BEGIN Data for processing

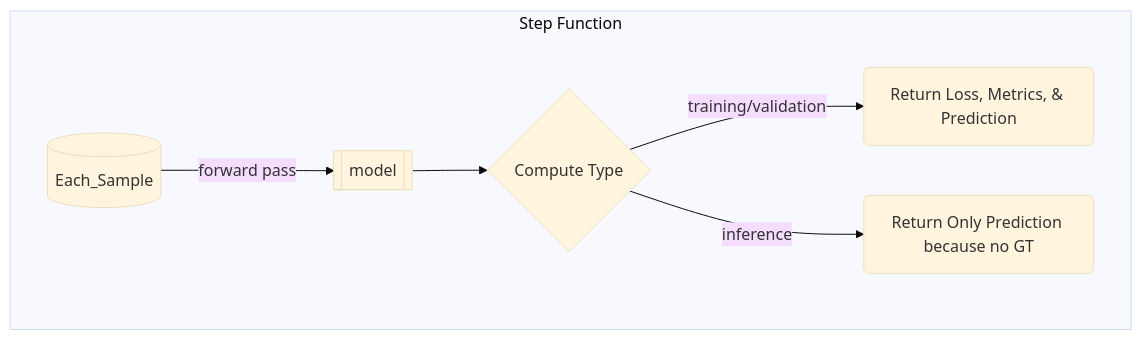
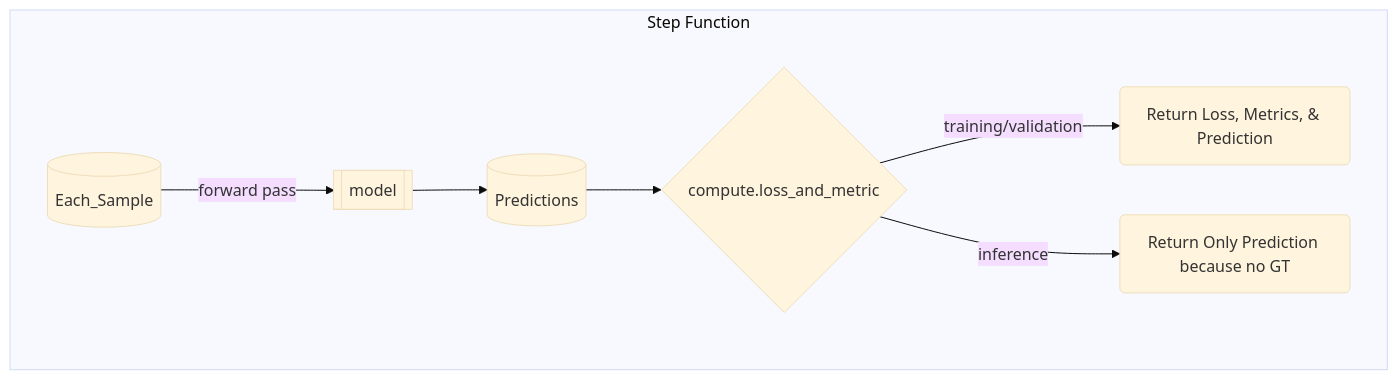
One commit to szmazurek/GaNDLF changed the sixth of 6 diagrams in docs/flowchart.md. Above: the diagram before and after it, drawn with Mermaid (base theme).

Commit message:
updated step to include `loss_and_metric` function

````diff
--- a/docs/flowchart.md
+++ b/docs/flowchart.md
@@ -111,9 +111,10 @@
 ```mermaid
 flowchart TD
     subgraph Step Function
         Each_Sample[(Each_Sample)] -->|forward pass| model[[model]]
-        model[[model]] --> type{Compute Type}
+        model --> Predictions[(Predictions)]
+        Predictions[(Predictions)] --> type{compute.loss_and_metric}
         type -->|training/validation| loss(Return Loss, Metrics, & Prediction)
         type -->|inference| inferences_metrics(Return Only Prediction because no GT)
     end
 ```
````
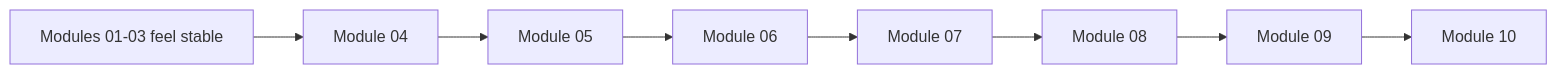
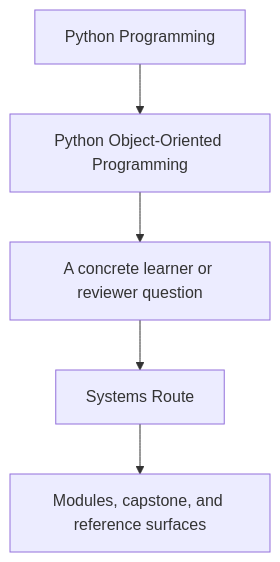
One commit to bijux/bijux-masterclass changed the first of 2 diagrams in programs/python-programming/python-object-oriented-programming/course-book/guides/systems-route.md. Above: the diagram before and after it, drawn with Mermaid. The commit also changed other lines of this file and 23 other files, not shown here.

Commit message:
docs(python-object-oriented-programming): sharpen guide and reference diagrams

````diff
--- a/programs/python-programming/python-object-oriented-programming/course-book/guides/systems-route.md
+++ b/programs/python-programming/python-object-oriented-programming/course-book/guides/systems-route.md
@@ -7,10 +7,7 @@
 ```mermaid
-graph LR
-  start["Modules 01-03 feel stable"] --> m4["Module 04"]
-  m4 --> m5["Module 05"]
-  m5 --> m6["Module 06"]
-  m6 --> m7["Module 07"]
-  m7 --> m8["Module 08"]
-  m8 --> m9["Module 09"]
-  m9 --> m10["Module 10"]
+flowchart TD
+  family["Python Programming"] --> program["Python Object-Oriented Programming"]
+  program --> pressure["A concrete learner or reviewer question"]
+  pressure --> guide["Systems Route"]
+  guide --> next["Modules, capstone, and reference surfaces"]
 ```
````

END Data for processing

Print the material in full and exactly, minus the pictures.

- [Worked solution]:
One commit to szmazurek/GaNDLF changed the sixth of 6 diagrams in docs/flowchart.md. Above: the diagram before and after it, drawn with Mermaid (base theme).

Commit message:
updated step to include `loss_and_metric` function

````diff
--- a/docs/flowchart.md
+++ b/docs/flowchart.md
@@ -111,9 +111,10 @@
 ```mermaid
 flowchart TD
     subgraph Step Function
         Each_Sample[(Each_Sample)] -->|forward pass| model[[model]]
-        model[[model]] --> type{Compute Type}
+        model --> Predictions[(Predictions)]
+        Predictions[(Predictions)] --> type{compute.loss_and_metric}
         type -->|training/validation| loss(Return Loss, Metrics, & Prediction)
         type -->|inference| inferences_metrics(Return Only Prediction because no GT)
     end
 ```
````
One commit to bijux/bijux-masterclass changed the first of 2 diagrams in programs/python-programming/python-object-oriented-programming/course-book/guides/systems-route.md. Above: the diagram before and after it, drawn with Mermaid. The commit also changed other lines of this file and 23 other files, not shown here.

Commit message:
docs(python-object-oriented-programming): sharpen guide and reference diagrams

````diff
--- a/programs/python-programming/python-object-oriented-programming/course-book/guides/systems-route.md
+++ b/programs/python-programming/python-object-oriented-programming/course-book/guides/systems-route.md
@@ -7,10 +7,7 @@
 ```mermaid
-graph LR
-  start["Modules 01-03 feel stable"] --> m4["Module 04"]
-  m4 --> m5["Module 05"]
-  m5 --> m6["Module 06"]
-  m6 --> m7["Module 07"]
-  m7 --> m8["Module 08"]
-  m8 --> m9["Module 09"]
-  m9 --> m10["Module 10"]
+flowchart TD
+  family["Python Programming"] --> program["Python Object-Oriented Programming"]
+  program --> pressure["A concrete learner or reviewer question"]
+  pressure --> guide["Systems Route"]
+  guide --> next["Modules, capstone, and reference surfaces"]
 ```
````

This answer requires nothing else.